The American Dipper is one of North America’s most enigmatic birds, most often observed along fast-flowing mountain streams in the west. It often poses on rocks in the middle of the stream or river before jumping in and fully submerging underwater and somehow manages to walk and cling to the stream bed collecting and eating aquatic invertebrates with ease. They truly are one of our most entertaining birds to watch.
On my recent trip to Montana (June 2022), I was lucky to be able to watch at length a pair of Dippers that my guide Steve Huggings found as we hiked one of the trails at Pine Creek Recreation Area in the mountains south of Livingston. The pair had a nest nearby and it was fun to photograph them at length as they would fly back and forth collecting food for their young. Often after feeding the chicks they would drop off the fecal sacs nearby and feed very close to our vantage point. After obtaining hundreds of images on my camera I realized I could video the birds on my iPhone and was able to get some fantastic footage as they preened and fed nearby in the picturesque mountain stream.
Eating breakfast the next morning I discussed the plans for the day with Steve. I mentioned that I’d love to have another chance at photographing Dippers, Steve, of course, wouldn’t guarantee it but said there was a chance as we would be driving past areas with mountain streams and rivers which of course is the dippers habitat. However, our main goal of the day was to photograph birds at the tree-line high up in the mountains above the ski town of Big Sky so we wouldn’t really have time to stop and search intensively.
Driving south of Bozeman towards Big Sky on US Highway 191 in a line of traffic traveling at 60mph with the raging Gallatin River to our right, Steve suddenly exclaimed “We need to turn around, I’m not 100%, but I’m pretty sure I just saw a Dipper sat on a rock in the river!” So turning around at the next available intersection we headed back. Amazingly as we pulled up at the trailhead parking at Deer Creek Steve exclaimed that it was indeed a Dipper and it was still there in the same spot. How he saw a bird of that size as we traveled at 60mph I’ll never know but sure enough there it was.

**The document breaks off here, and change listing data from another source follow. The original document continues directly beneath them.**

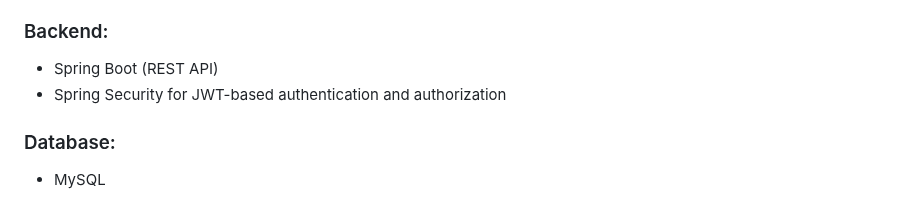
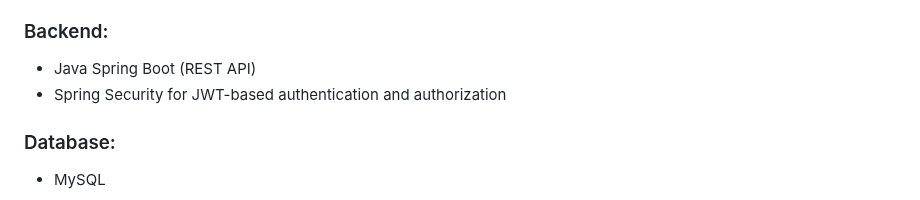
Before and after one commit to codebydaud/finguard-bank-app, a Markdown page: README.md, the part around the change. Drawn GitHub-style.

```diff
--- a/README.md
+++ b/README.md
@@ -31,7 +31,7 @@ The Bank App is a simple online banking platform built using modern web technolo
 * React Router DOM for routing <br/>
 ### Backend:
 
-* Spring Boot (REST API) <br/>
+* Java Spring Boot (REST API) <br/>
 * Spring Security for JWT-based authentication and authorization <br/>
 ### Database:
 
```
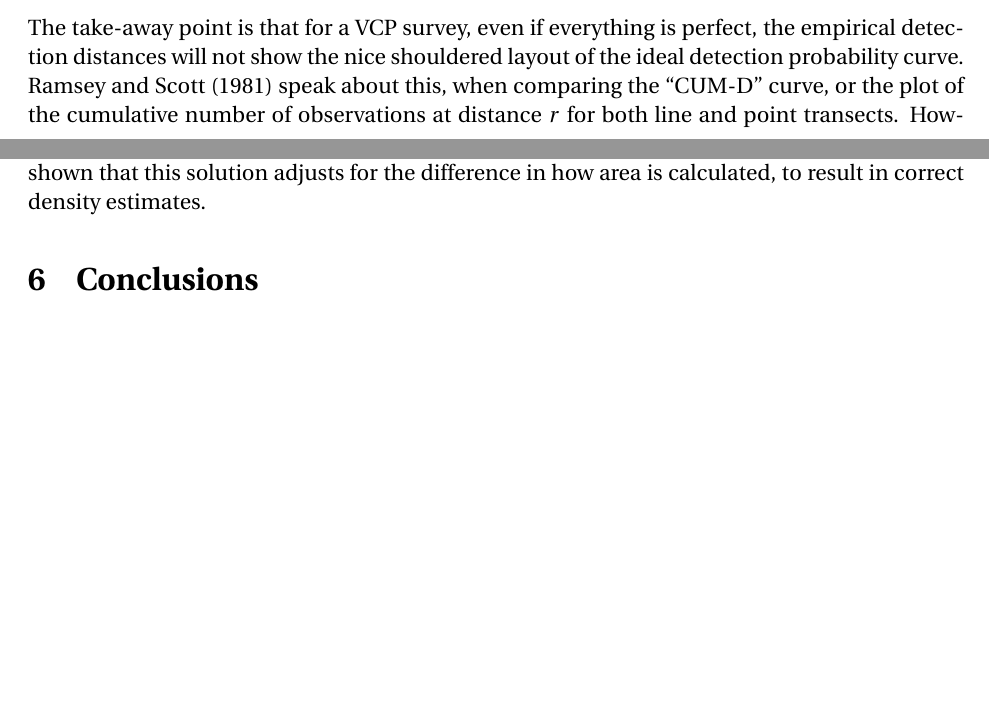
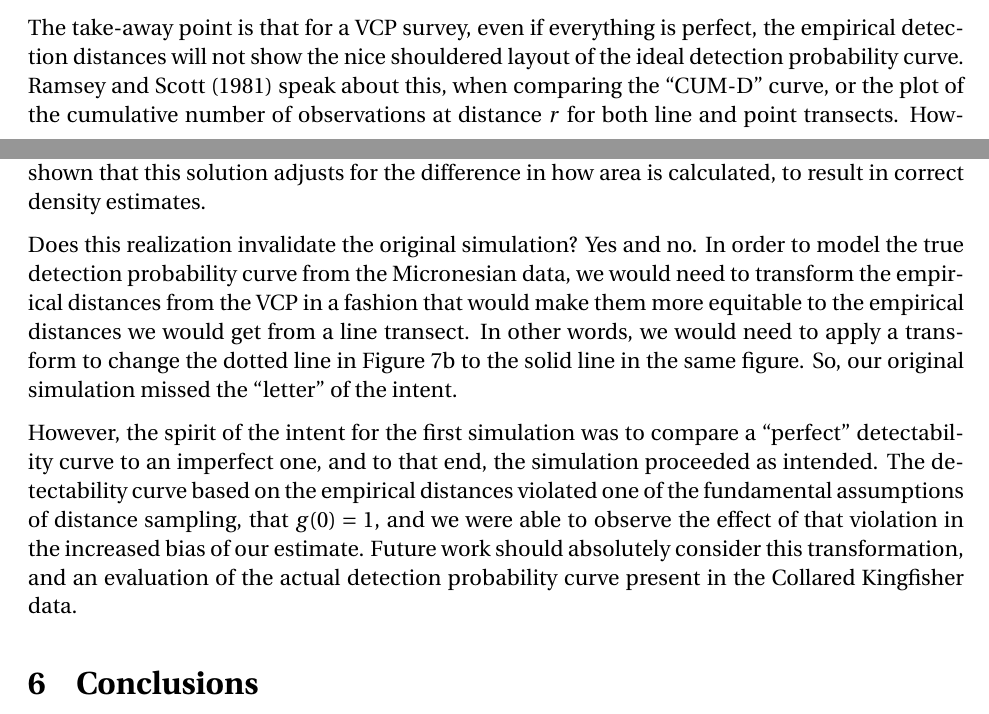
Before and after one commit to mhedwards/wombat-VCP, a LaTeX document (report/draft3.tex): two parts of pages 14 and 15 of 17, joined at a grey line, cut so that both start at the same text, the shorter picture padded with empty space. Compiled offline with pdfLaTeX.

Commit message:
final, submitted version of report.

```diff
--- a/report/draft3.tex
+++ b/report/draft3.tex
@@ -342,6 +342,10 @@ The take-away point is that for a VCP survey, even if everything is perfect, the
 
 Many researchers have worked on distance sampling, and this effect is taken into account in the calculation of population density estimates. When analyzing point transect data we take the derivative of $g(r)$, an adjustment which is not necessary in line transect surveys. It can be shown that this solution adjusts for the difference in how area is calculated, to result in correct density estimates.
 
+Does this realization invalidate the original simulation? Yes and no. In order to model the true detection probability curve from the Micronesian data, we would need to transform the empirical distances from the VCP in a fashion that would make them more equitable to the empirical distances we would get from a line transect. In other words, we would need to apply a transform to change the dotted line in Figure~\ref{fig:perfectCount} to the solid line in the same figure. So, our original simulation missed the ``letter'' of the intent.
+
+However, the spirit of the intent for the first simulation was to compare a ``perfect'' detectability curve to an imperfect one, and to that end, the simulation proceeded as intended. The detectability curve based on the empirical distances violated one of the fundamental assumptions of distance sampling, that $g(0)=1$, and we were able to observe the effect of that violation in the increased bias of our estimate. Future work should absolutely consider this transformation, and an evaluation of the actual detection probability curve present in the Collared Kingfisher data.
+
 %Thought - is this why we use h(0) for the point transects? need to verify, h(r) = f'(r)??  budkland 1987 paper has h(r) = f(r)/r, need to check teh book.  - yes.
 
 \begin{figure}
```
Also changed, not shown: report/Edwards_Masters_2014-06-04.pdf (added), report/draft3.pdf.
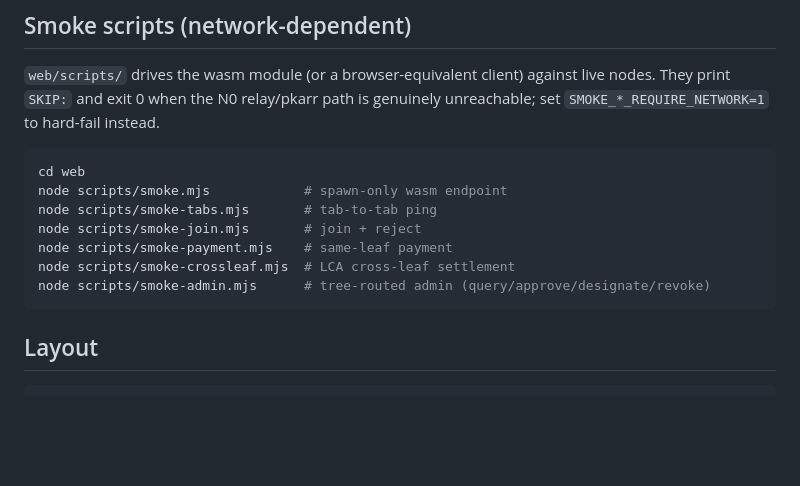
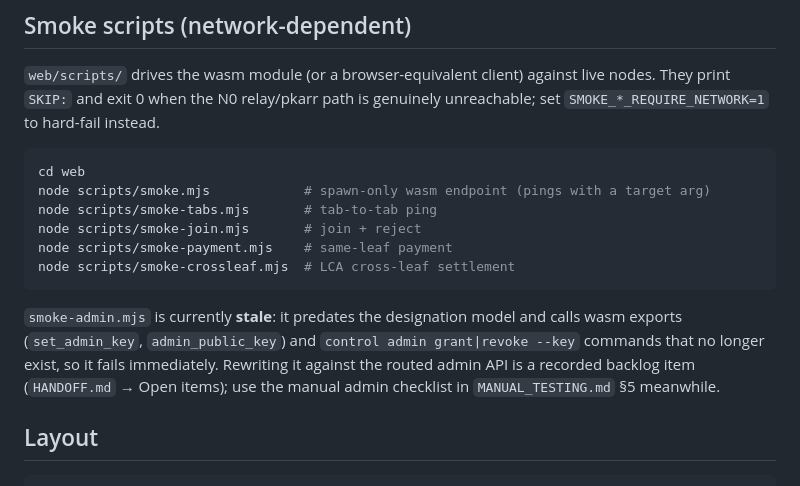
Before and after one commit to paulrd/cawala, a Markdown page: web/README.md, the part around the change. Rendered like a GitHub page; blank space fills up the shorter version.

````diff
--- a/web/README.md
+++ b/web/README.md
@@ -204,13 +204,19 @@ genuinely unreachable; set `SMOKE_*_REQUIRE_NETWORK=1` to hard-fail instead.
 
 ```sh
 cd web
-node scripts/smoke.mjs            # spawn-only wasm endpoint
+node scripts/smoke.mjs            # spawn-only wasm endpoint (pings with a target arg)
 node scripts/smoke-tabs.mjs       # tab-to-tab ping
 node scripts/smoke-join.mjs       # join + reject
 node scripts/smoke-payment.mjs    # same-leaf payment
 node scripts/smoke-crossleaf.mjs  # LCA cross-leaf settlement
-node scripts/smoke-admin.mjs      # tree-routed admin (query/approve/designate/revoke)
 ```
+
+`smoke-admin.mjs` is currently **stale**: it predates the designation model and
+calls wasm exports (`set_admin_key`, `admin_public_key`) and
+`control admin grant|revoke --key` commands that no longer exist, so it fails
+immediately. Rewriting it against the routed admin API is a recorded backlog
+item (`HANDOFF.md` → Open items); use the manual admin checklist in
+`MANUAL_TESTING.md` §5 meanwhile.
 
 ## Layout
 
````
Also changed, not shown: HANDOFF.md (+12 -9 lines).
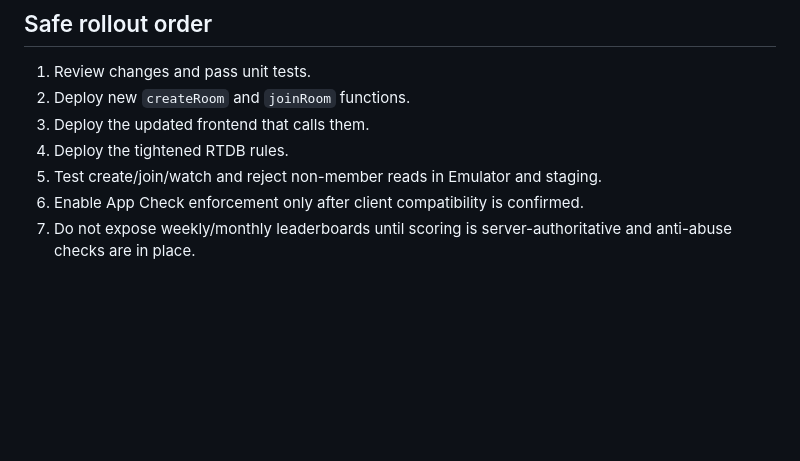
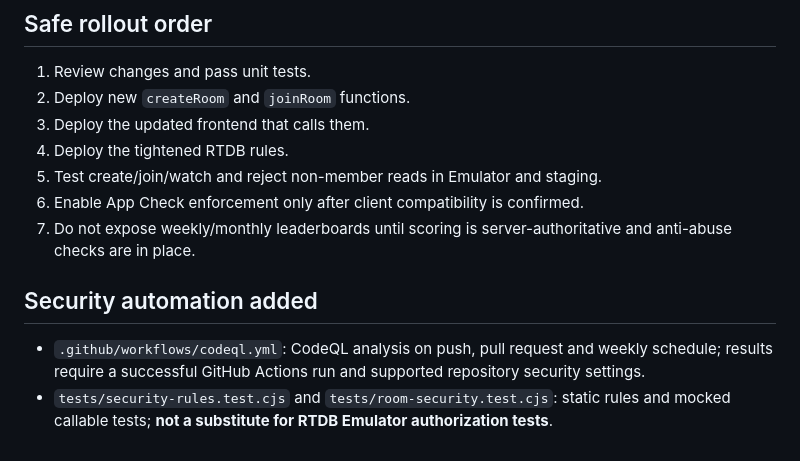
Before and after one commit to AymanMQ/-esm-hayawan-nabat, a Markdown page: SECURITY.md, the part around the change. GitHub-like rendering; blank space fills up the shorter version.

Commit message:
Record CodeQL workflow and security test coverage limitations

```diff
--- a/SECURITY.md
+++ b/SECURITY.md
@@ -31,3 +31,7 @@ This review is of repository code, **not a completed production penetration test
 5. Test create/join/watch and reject non-member reads in Emulator and staging.
 6. Enable App Check enforcement only after client compatibility is confirmed.
 7. Do not expose weekly/monthly leaderboards until scoring is server-authoritative and anti-abuse checks are in place.
+
+## Security automation added
+- `.github/workflows/codeql.yml`: CodeQL analysis on push, pull request and weekly schedule; results require a successful GitHub Actions run and supported repository security settings.
+- `tests/security-rules.test.cjs` and `tests/room-security.test.cjs`: static rules and mocked callable tests; **not a substitute for RTDB Emulator authorization tests**.
```
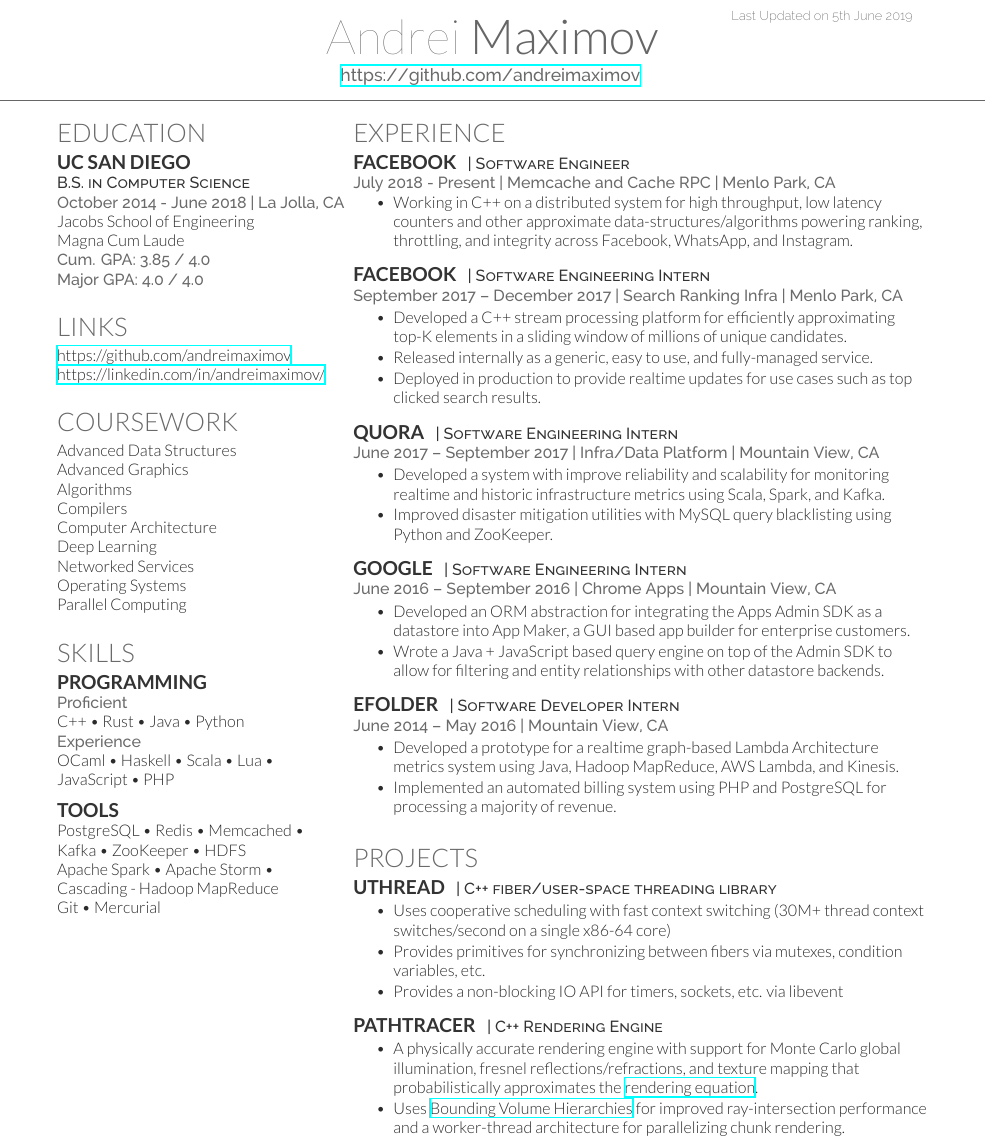
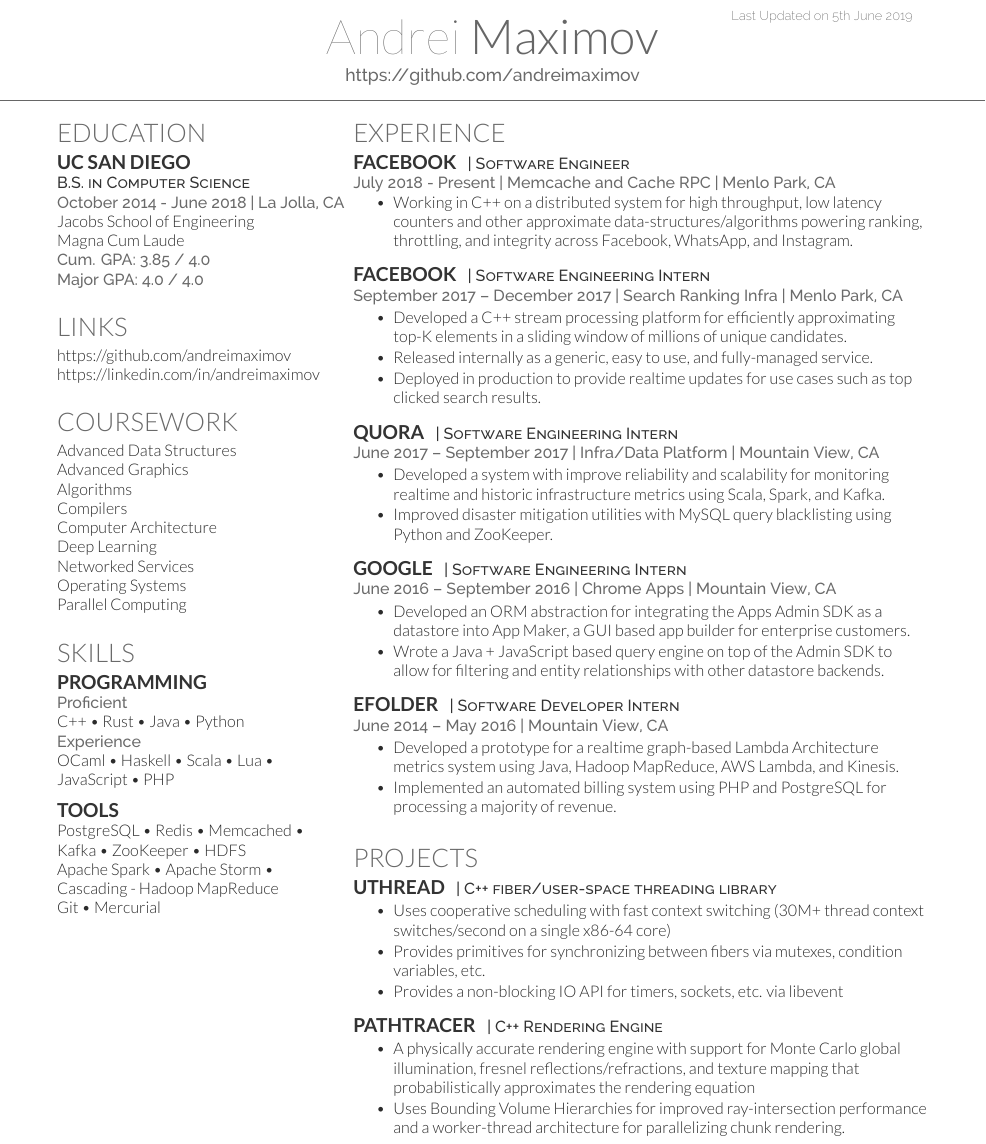
Before and after one commit to andreimaximov/resume, a LaTeX CV (resume.tex): part of the page, cut so that both start at the same text. Compiled offline with XeLaTeX.

Commit message:
Remove hrefs and urls causing artifacts on macOs and iOS

```diff
--- a/resume.tex
+++ b/resume.tex
@@ -23,8 +23,8 @@
 %%%%%%%%%%%%%%%%%%%%%%%%%%%%%%%%%%%%%%
 
 
-\namesection{Andrei}{Maximov}{\urlstyle{same}\url{https://github.com/andreimaximov}
-}
+\namesection{Andrei}{Maximov}{https://github.com/andreimaximov}
+
 
 %%%%%%%%%%%%%%%%%%%%%%%%%%%%%%%%%%%%%%
 %
@@ -53,8 +53,8 @@
 %%%%%%%%%%%%%%%%%%%%%%%%%%%%%%%%%%%%%%
 
 \section{Links}
-\href{https://github.com/andreimaximov}{https://github.com/andreimaximov} \\
-\href{https://linkedin.com/in/andreimaximov/}{https://linkedin.com/in/andreimaximov/} \\
+https://github.com/andreimaximov
+https://linkedin.com/in/andreimaximov
 \sectionsep
 
 %%%%%%%%%%%%%%%%%%%%%%%%%%%%%%%%%%%%%%
@@ -182,9 +182,8 @@
 \runsubsection{PathTracer}
 \descript{ | C++ Rendering Engine }
 \begin{tightemize}
-\item A physically accurate rendering engine with support for Monte Carlo global illumination, fresnel reflections/refractions, and texture mapping that probabilistically approximates the
-\href{https://en.wikipedia.org/wiki/Rendering_equation}{rendering equation}.
-\item Uses \href{https://en.wikipedia.org/wiki/Bounding_volume_hierarchy}{Bounding Volume Hierarchies} for improved ray-intersection performance and a worker-thread architecture for parallelizing chunk rendering.
+\item A physically accurate rendering engine with support for Monte Carlo global illumination, fresnel reflections/refractions, and texture mapping that probabilistically approximates the rendering equation
+\item Uses Bounding Volume Hierarchies for improved ray-intersection performance and a worker-thread architecture for parallelizing chunk rendering.
 \end{tightemize}
 \sectionsep
 
```
Also changed, not shown: resume.pdf.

My breakfast request had been granted. For best photographs with the light behind us we needed to be on the same side of the river as the highway, traffic was extremely fast and busy but luckily we were able to photograph safely from behind the safety barriers. While watching the Dipper Steve noticed an adult Bald Eagle perched up on the spruce trees on the opposite side of the river. Soon the Dipper moved and flew across the river to another spot close to the trailhead bridge. From this vantage point I was able to again photograph the Dipper as it preened and sang its beautiful song. Again, I also filmed the bird, the traffic noise was a pain but still I think you’ll like it.
I’m still amazed at how Steve found that Dipper at 60MPH…